I wish that cooking could always be this much fun as I had today (see below to the plastic bag omelet). It was a good reprieve from looking at cooking as a chore and I think it has helped me defeat the cooking rebellion (at least for the time being).
I had run out of fruit so I kept my eyes open while taking my morning walk with Lila (photo of my current companion)
and found some plum trees along a back fence at a school where we walk. I took 4 that looked ripe:
I used two of the plums I had gathered on the morning walk to make a plum smoothie that turned out wonderful (2 plums, frozen banana, small amount of blueberry pomegranate juice, ice) with them being much lass sour than the previous plums I picked. I will have to get some more if possible:
Chicken Veggie Rice (leftovers)
I'm starting to try and cook more than I need the night before so I have extras to eat (and so I don't have to worry about cooking so much). The chicken veggie rice (from last night's supper) made for a wonderful mid-afternoon meal:
The last of the 20 lbs of potatoes I purchased were on there very last legs. In fact, a few of them had gone bad and had to be thrown out. I decided I needed to cook the rest of them up so that no more of them went to waste. I decided to go ahead and roast them as I had done a couple of times before. With the potatoes, I added half an onion (all I had left), half a green bell pepper and a bunch of baby carrots, smothered them in Italian dressing with salt and pepper added as well:
I'm getting better at letting them cook — I let them brown a bit more this time although I probably could have let them go even a little longer (I have this fear that I am going to burn them like the beans and lose all the food).
Plastic Bag Cheese Omelet
As soon as I saw this comment by Julie on my post about how I can't flip an omelet, I knew that I was going to have to give it a try:
Boil a pot of water. Put two eggs in a Ziploc freezer bag (not the kind with a zipper on top, but the kind that you have to put the two sides together and press them to seal the bag). Squish the eggs until they look sort of mixed. Add whatever other ingredients you want — cheese, spinach, ham, chopped bacon, whatever. Seal the bag almost all the way and get as much air out of it as you can, then seal it all the way. Carefully place the bag in the boiling water and boil for exactly 13 minutes. No more, no less. Open the top of the bag and the omelet will roll out onto your plate perfectly cooked and more or less omelet shaped. (I picked this up on the Internets several years ago and use it several times a month.)
Now this is my type of cooking! I must admit that when I first saw the comment, I was a little apprehensive. I wasn't sure if Julie was trying to play a joke on me due to knowing I have no cooking knowledge and she wanted to see an even more spectacular omelet disaster (warning signs always go up when someone ends the explanation with “I picked this up on the Internets…”), but it also called to me in a way no regular recipe ever could. I had to see if it really worked.
I took out a plastic bag as described and fixed it up so that it would be easy to put the ingredients inside:
First went in two eggs:

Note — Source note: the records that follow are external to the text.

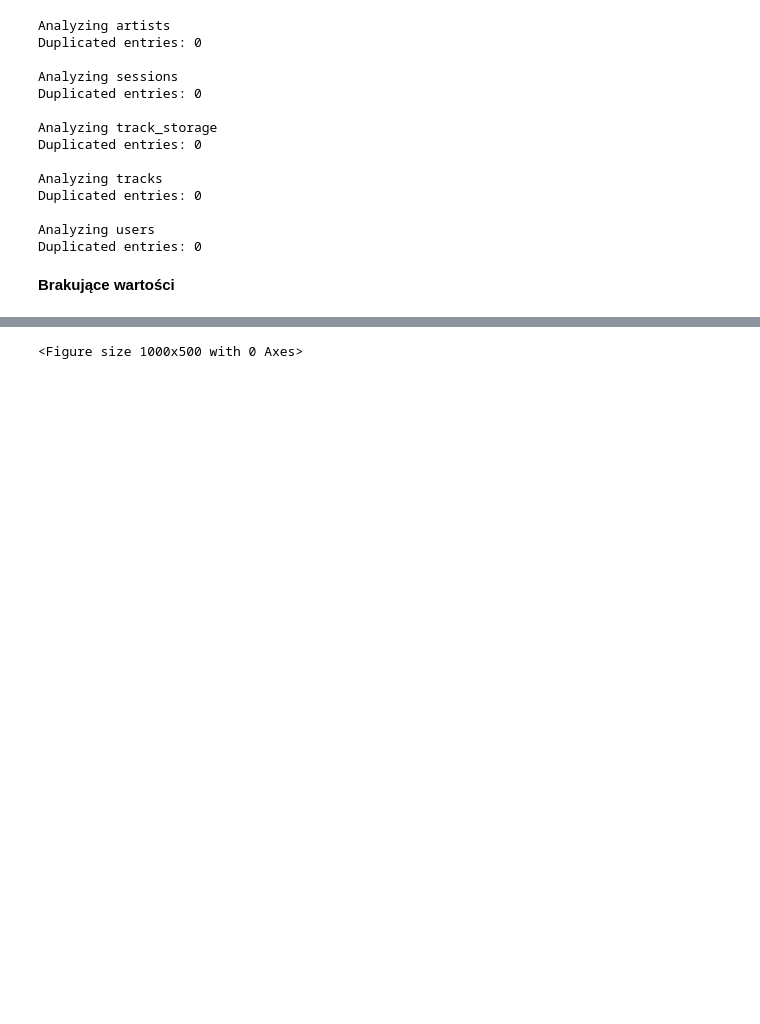
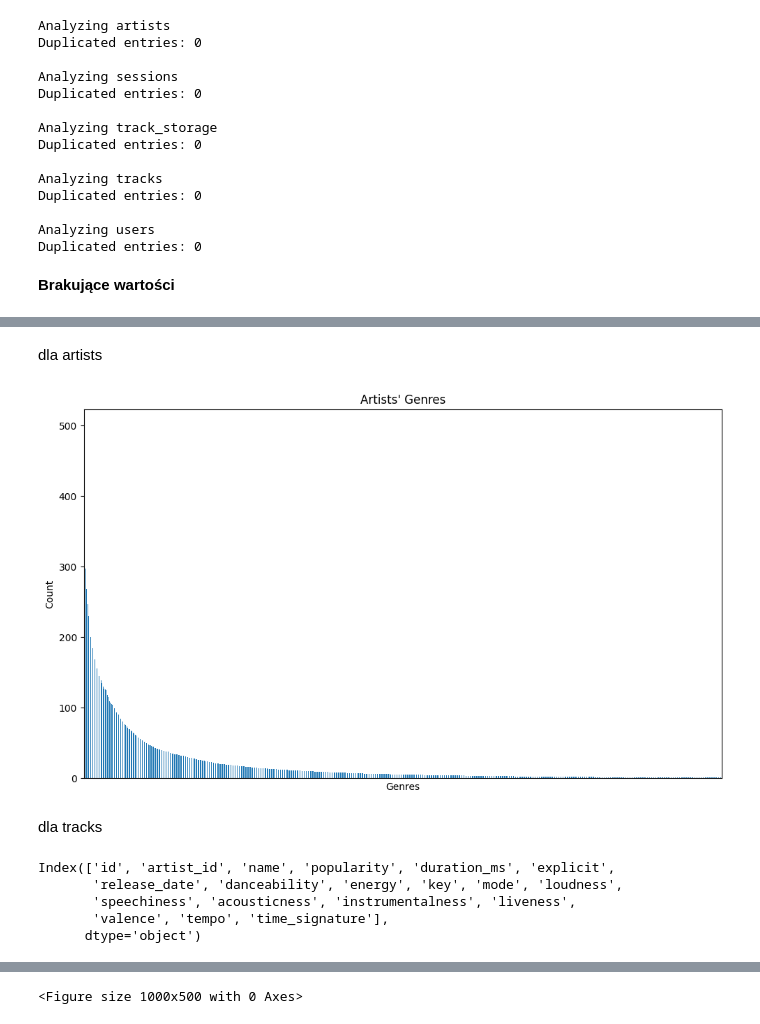
Before and after one commit to sz-aleksandra/premium-candidate-predictor, a Jupyter notebook: IUM.ipynb, the cells around one changed output, grey strips where cells are left out. Saved outputs shown, nothing was run; the diff lists cells and outputs as text; code cells hidden in the pictures; blank space fills up the shorter version.

```diff
--- a/IUM.ipynb
+++ b/IUM.ipynb
@@ -210,0 +268,27 @@ artists = pd.read_json(file_path, lines=True, encoding='utf-8')
+# %% [markdown]
+dla artists
+# %%
+genres_flat = [genre for sublist in artists['genres'] for genre in sublist]
+
+genre_counts_users = pd.Series(genres_flat).value_counts()
+
+plt.figure(figsize=(10, 6))
+genre_counts_users.plot(kind='bar')
+plt.title("Artists' Genres")
+plt.ylabel("Count")
+plt.xlabel("Genres")
+plt.xticks([])
+plt.tight_layout()
+plt.show()
+# %% [output]
+[figure, added]
+# %% [markdown]
+dla tracks
+# %%
+tracks.columns
+# %% [output]
+Index(['id', 'artist_id', 'name', 'popularity', 'duration_ms', 'explicit',
+       'release_date', 'danceability', 'energy', 'key', 'mode', 'loudness',
+       'speechiness', 'acousticness', 'instrumentalness', 'liveness',
+       'valence', 'tempo', 'time_signature'],
+      dtype='object')
```
Also changed, not shown: parts of 21 cells of this notebook.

Once they were in, it was time to mash them up with my hands (yes, the kid in me was definitely coming out). Once smashed, I added some, salt, pepper, cheese, tomatoes and a bit of celery:
The it was time to get as much air out of the bag as possible:
With the omelet now ready to be cooked, I placed it into the boiling water:
And waited for 13 minutes as it cooked:
Much to my surprise (and thorough enjoyment), it came out pretty damn well (and tasted great). I then added a side of the roasted veggies I had made:
Unfortunately, as fun as this was and as much as it appeals to my idea of how cooking should be done, I won't be making this in the future. A quick search found that there are a lot of warnings not to make plastic bag omelets because these bags are not approved to boil food. The issue is that the bags are made from polyethylene plastic which has a softening point of approximately 195 degrees Fahrenheit and water begins to boil at 212 degrees. This provides a chance that the plastic could begin to melt and contaminate the omelet with the known carcinogens present in the plastic bags. Bummer…why do the things that are always the most fun have to be bad for you? (A big “Thank You” to Julie for letting me play in the kitchen instead of cook and still come out with a meal in the end)
Goal: 100 days eating on $1 a day
Current Money Spent: $49.15
Money Left to Spend: $50.85 ($5.83 must be spent at CVS, $1.50 must be spent at Safeway)
Retail Value of Everything Purchased: $1370.97
Want to Save Even More?
Join our FREE newsletter and get even more great advice to your inbox.